DATA SHOWN Block Start

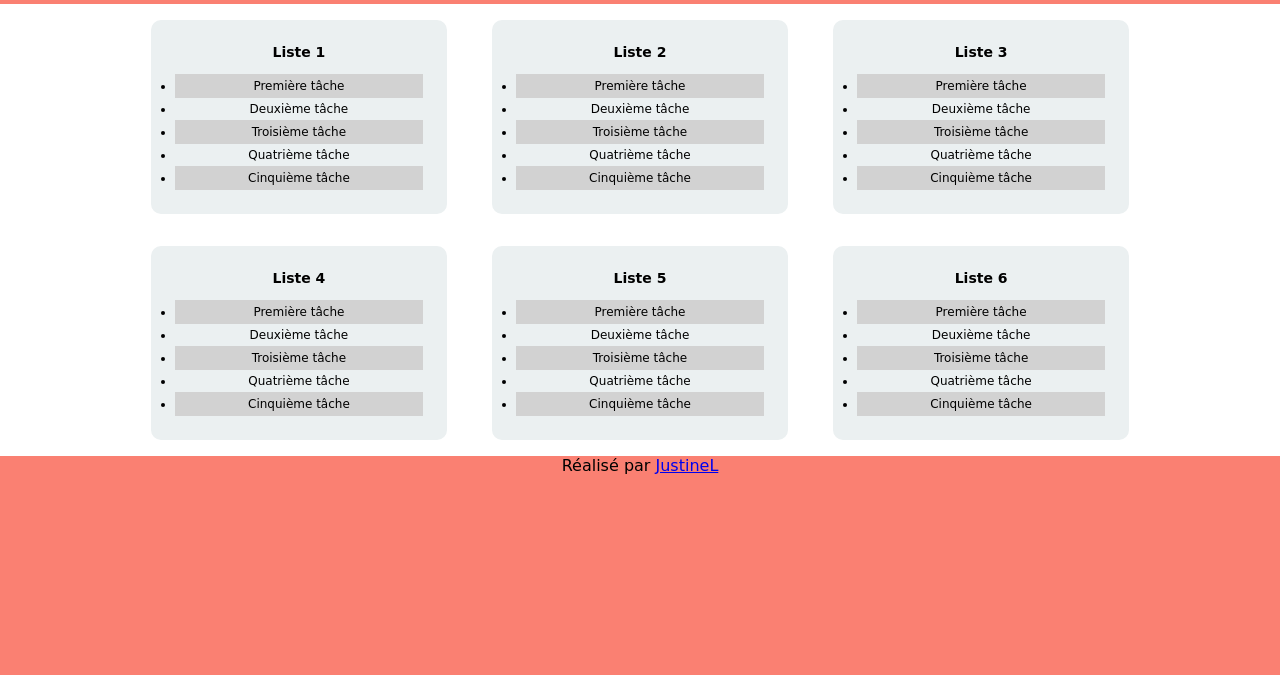
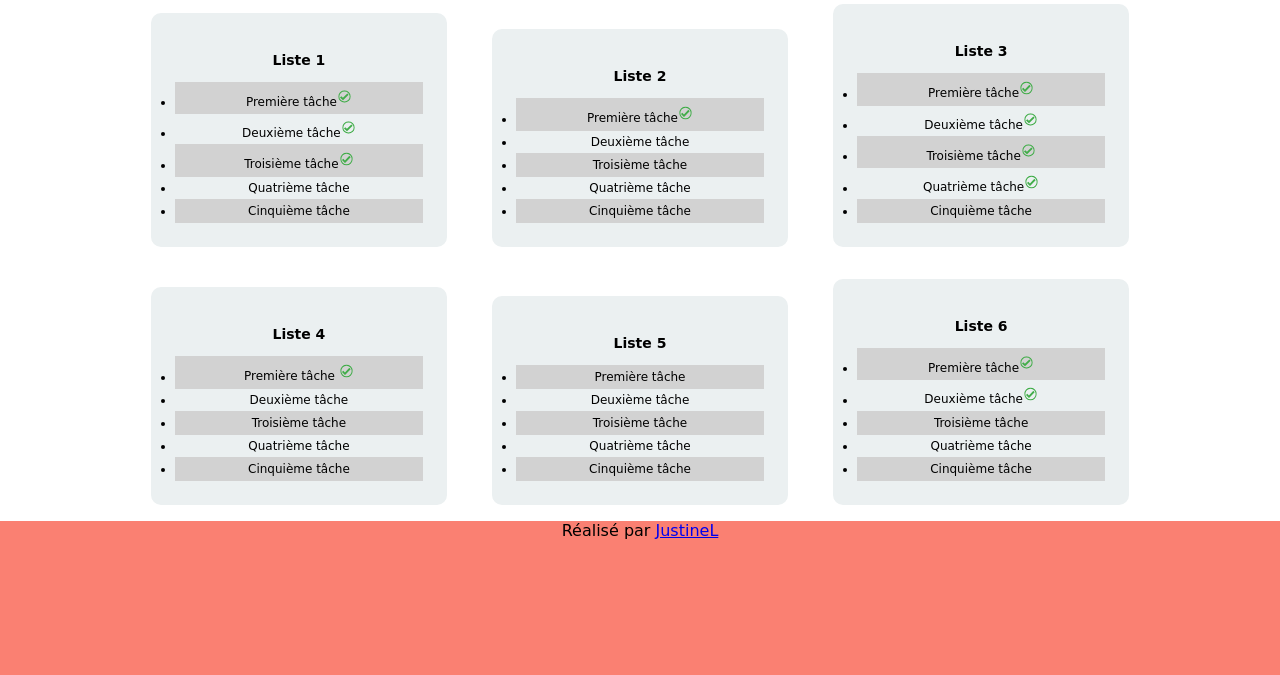
Before and after one commit to julebbb/Projet-html-css, a plain HTML site: page index.html in a window 1280 px wide. Shown: the part 125-800 px from the top of the page. Drawn offline with Linux system fonts and the light colour scheme.

Commit message:
ajout des icons et modification de la taille de police de h2

```diff
--- a/index.html
+++ b/index.html
@@ -13,15 +13,15 @@
     <div class="fondBlanc">
       <ul>
         <h3>Liste 1</h3>
-        <li class="liFoncer">Première tâche</li>
-        <li>Deuxième tâche</li>
-        <li class="liFoncer">Troisième tâche</li>
+        <li class="liFoncer">Première tâche<img src="icon/iconCheck.svg" alt="icon check"></li>
+        <li>Deuxième tâche<img src="icon/iconCheck.svg" alt="icon check"></li>
+        <li class="liFoncer">Troisième tâche<img src="icon/iconCheck.svg" alt="icon check"></li>
         <li>Quatrième tâche</li>
         <li class="liFoncer">Cinquième tâche</li>
       </ul>
       <ul>
         <h3>Liste 2</h3>
-        <li class="liFoncer">Première tâche</li>
+        <li class="liFoncer">Première tâche<img src="icon/iconCheck.svg" alt="icon check"></li>
         <li>Deuxième tâche</li>
         <li class="liFoncer">Troisième tâche</li>
         <li>Quatrième tâche</li>
@@ -29,15 +29,15 @@
       </ul>
       <ul>
         <h3>Liste 3</h3>
-        <li class="liFoncer">Première tâche</li>
-        <li>Deuxième tâche</li>
-        <li class="liFoncer">Troisième tâche</li>
-        <li>Quatrième tâche</li>
+        <li class="liFoncer">Première tâche<img src="icon/iconCheck.svg" alt="icon check"></li>
+        <li>Deuxième tâche<img src="icon/iconCheck.svg" alt="icon check"></li>
+        <li class="liFoncer">Troisième tâche<img src="icon/iconCheck.svg" alt="icon check"></li>
+        <li>Quatrième tâche<img src="icon/iconCheck.svg" alt="icon check"></li>
         <li class="liFoncer">Cinquième tâche</li>
       </ul>
       <ul>
         <h3>Liste 4</h3>
-        <li class="liFoncer">Première tâche</li>
+        <li class="liFoncer">Première tâche <img src="icon/iconCheck.svg" alt="icon check"></li>
         <li>Deuxième tâche</li>
         <li class="liFoncer">Troisième tâche</li>
         <li>Quatrième tâche</li>
@@ -53,8 +53,8 @@
       </ul>
       <ul>
         <h3>Liste 6</h3>
-        <li class="liFoncer">Première tâche</li>
-        <li>Deuxième tâche</li>
+        <li class="liFoncer">Première tâche<img src="icon/iconCheck.svg" alt="icon check"></li>
+        <li>Deuxième tâche<img src="icon/iconCheck.svg" alt="icon check"></li>
         <li class="liFoncer">Troisième tâche</li>
         <li>Quatrième tâche</li>
         <li class="liFoncer">Cinquième tâche</li>
--- a/style.css
+++ b/style.css
@@ -18,7 +18,7 @@ ul {
   display: inline-block;
   background-color: #ebf0f1;
   width: 20%;
-  padding-top: 10px;
+  padding-top: 25px;
   padding-bottom: 20px;
   padding-left: 20px;
   padding-right: 20px;
@@ -26,7 +26,9 @@ ul {
   margin-right: 20px;
   border-radius: 10px;
 }
-
+h2 {
+  font-size: 1em;
+}
 h3 {
     font-size: 14px;
 }
@@ -41,3 +43,7 @@ li {
   padding-top: 5px;
   padding-bottom: 5px;
 }
+
+img {
+  width: 15px;
+}
```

DATA SHOWN Block End

▶ TO DO: Using the listing, filter for "Liste" and return the matching lines.

▶ OUTPUT FOR THIS EXERCISE:
         <h3>Liste 1</h3>
         <h3>Liste 2</h3>
         <h3>Liste 3</h3>
         <h3>Liste 4</h3>
         <h3>Liste 6</h3>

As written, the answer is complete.